Work instructions.
Among the entries that follow, find the lines containing the string "className" and copy them.
------------------------
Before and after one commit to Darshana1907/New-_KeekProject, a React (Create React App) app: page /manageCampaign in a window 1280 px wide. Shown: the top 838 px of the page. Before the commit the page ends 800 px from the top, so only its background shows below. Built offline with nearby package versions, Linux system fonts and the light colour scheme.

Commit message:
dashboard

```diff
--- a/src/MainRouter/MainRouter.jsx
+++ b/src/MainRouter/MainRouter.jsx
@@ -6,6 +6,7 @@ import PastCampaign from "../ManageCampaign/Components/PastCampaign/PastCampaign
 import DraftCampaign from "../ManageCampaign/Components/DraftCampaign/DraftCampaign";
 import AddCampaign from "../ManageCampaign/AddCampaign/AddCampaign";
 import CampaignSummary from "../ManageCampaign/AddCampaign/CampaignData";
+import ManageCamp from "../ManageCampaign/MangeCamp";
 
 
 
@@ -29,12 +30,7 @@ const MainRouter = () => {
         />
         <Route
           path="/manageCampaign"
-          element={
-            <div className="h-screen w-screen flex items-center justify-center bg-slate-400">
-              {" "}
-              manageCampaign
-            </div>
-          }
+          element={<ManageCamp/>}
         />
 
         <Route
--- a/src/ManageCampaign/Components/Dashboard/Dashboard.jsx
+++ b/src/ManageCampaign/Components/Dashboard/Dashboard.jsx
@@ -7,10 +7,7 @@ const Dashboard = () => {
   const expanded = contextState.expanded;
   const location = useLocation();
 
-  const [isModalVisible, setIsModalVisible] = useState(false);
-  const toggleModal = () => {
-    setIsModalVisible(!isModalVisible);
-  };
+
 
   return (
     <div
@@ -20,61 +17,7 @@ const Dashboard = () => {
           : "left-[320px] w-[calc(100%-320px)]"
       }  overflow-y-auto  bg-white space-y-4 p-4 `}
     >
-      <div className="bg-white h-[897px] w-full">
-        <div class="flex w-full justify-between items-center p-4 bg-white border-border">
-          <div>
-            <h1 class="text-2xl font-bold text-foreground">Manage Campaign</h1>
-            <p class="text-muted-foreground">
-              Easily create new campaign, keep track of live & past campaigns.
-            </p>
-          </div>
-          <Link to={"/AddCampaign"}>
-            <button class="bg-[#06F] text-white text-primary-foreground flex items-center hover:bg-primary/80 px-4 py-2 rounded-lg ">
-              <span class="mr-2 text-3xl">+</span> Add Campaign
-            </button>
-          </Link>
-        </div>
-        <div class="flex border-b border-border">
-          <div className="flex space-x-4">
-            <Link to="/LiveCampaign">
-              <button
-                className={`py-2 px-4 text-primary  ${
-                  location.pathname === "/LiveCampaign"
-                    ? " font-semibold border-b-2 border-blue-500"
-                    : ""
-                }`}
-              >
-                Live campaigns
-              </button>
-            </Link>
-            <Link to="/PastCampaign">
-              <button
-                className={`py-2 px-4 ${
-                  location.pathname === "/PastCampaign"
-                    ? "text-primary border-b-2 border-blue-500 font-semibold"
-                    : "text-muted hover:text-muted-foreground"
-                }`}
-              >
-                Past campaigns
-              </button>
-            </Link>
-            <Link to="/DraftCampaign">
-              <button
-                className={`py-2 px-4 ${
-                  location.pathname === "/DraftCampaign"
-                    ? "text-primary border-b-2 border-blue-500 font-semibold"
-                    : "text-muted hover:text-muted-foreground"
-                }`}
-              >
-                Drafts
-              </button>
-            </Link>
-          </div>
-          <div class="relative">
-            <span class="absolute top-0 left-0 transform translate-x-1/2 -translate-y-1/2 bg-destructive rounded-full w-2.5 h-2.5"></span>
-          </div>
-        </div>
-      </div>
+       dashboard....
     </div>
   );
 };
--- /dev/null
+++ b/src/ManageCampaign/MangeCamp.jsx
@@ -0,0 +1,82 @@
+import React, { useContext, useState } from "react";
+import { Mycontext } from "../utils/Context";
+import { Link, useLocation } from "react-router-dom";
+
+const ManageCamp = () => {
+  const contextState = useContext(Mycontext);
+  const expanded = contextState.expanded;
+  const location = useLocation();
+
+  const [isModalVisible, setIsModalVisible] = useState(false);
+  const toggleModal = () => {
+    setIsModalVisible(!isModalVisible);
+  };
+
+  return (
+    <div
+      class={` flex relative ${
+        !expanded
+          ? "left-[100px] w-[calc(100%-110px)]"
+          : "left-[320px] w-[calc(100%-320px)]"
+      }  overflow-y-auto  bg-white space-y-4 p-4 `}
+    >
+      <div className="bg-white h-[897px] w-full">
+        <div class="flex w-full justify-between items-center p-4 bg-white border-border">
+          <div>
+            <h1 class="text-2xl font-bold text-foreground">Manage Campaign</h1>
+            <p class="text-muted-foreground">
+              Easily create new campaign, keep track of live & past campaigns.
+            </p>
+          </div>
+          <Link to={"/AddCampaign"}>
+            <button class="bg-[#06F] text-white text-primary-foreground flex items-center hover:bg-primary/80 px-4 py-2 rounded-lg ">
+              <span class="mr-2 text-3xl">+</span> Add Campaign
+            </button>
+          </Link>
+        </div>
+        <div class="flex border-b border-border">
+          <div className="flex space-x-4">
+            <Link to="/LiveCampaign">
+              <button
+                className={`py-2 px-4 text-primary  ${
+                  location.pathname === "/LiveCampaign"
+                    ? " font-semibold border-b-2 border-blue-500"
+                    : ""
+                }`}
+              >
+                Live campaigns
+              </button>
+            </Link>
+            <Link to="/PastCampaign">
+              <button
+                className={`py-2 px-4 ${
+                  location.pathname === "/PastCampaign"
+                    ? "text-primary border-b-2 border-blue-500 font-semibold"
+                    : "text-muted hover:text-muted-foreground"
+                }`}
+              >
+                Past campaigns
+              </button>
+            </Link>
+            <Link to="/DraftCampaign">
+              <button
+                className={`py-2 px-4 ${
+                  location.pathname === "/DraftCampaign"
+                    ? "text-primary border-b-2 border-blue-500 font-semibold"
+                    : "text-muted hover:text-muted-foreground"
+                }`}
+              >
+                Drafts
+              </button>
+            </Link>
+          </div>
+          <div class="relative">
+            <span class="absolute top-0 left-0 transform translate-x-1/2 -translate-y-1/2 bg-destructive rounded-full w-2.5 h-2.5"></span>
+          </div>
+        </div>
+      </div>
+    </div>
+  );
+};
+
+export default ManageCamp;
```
------------------------
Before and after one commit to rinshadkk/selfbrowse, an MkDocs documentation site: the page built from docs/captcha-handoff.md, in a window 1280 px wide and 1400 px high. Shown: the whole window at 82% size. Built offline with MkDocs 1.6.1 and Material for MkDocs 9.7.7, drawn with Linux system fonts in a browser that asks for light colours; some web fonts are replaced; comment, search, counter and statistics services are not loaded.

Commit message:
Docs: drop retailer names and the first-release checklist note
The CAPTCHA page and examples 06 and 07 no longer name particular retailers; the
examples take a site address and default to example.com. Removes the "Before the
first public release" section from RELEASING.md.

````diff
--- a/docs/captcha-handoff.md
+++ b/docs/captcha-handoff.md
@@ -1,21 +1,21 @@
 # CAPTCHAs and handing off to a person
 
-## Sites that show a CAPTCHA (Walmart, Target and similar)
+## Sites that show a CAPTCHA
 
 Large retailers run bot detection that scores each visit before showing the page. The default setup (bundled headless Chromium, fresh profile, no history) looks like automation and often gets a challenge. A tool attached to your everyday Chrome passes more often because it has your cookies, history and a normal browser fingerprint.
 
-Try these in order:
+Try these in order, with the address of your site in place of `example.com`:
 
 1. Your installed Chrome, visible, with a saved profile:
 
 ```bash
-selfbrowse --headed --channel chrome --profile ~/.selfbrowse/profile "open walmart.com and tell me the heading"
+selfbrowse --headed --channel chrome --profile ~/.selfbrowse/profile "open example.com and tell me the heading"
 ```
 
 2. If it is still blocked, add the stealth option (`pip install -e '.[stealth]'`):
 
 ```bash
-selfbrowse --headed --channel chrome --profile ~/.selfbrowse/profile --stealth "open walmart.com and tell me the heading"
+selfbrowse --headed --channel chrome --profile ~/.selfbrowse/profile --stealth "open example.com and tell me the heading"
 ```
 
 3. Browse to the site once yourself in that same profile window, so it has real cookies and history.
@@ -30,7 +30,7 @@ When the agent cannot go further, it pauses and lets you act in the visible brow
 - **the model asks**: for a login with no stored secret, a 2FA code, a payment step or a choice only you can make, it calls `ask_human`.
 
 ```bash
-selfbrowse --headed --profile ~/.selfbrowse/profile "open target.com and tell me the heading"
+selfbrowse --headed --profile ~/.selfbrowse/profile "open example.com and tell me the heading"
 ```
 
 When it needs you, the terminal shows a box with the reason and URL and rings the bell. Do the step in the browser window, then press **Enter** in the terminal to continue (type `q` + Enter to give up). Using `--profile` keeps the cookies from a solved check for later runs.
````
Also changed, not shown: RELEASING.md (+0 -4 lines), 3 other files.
------------------------
Solution for this exercise.
-            <div className="h-screen w-screen flex items-center justify-center bg-slate-400">
-      <div className="bg-white h-[897px] w-full">
-          <div className="flex space-x-4">
-                className={`py-2 px-4 text-primary  ${
-                className={`py-2 px-4 ${
-                className={`py-2 px-4 ${
+      <div className="bg-white h-[897px] w-full">
+          <div className="flex space-x-4">
+                className={`py-2 px-4 text-primary  ${
+                className={`py-2 px-4 ${
+                className={`py-2 px-4 ${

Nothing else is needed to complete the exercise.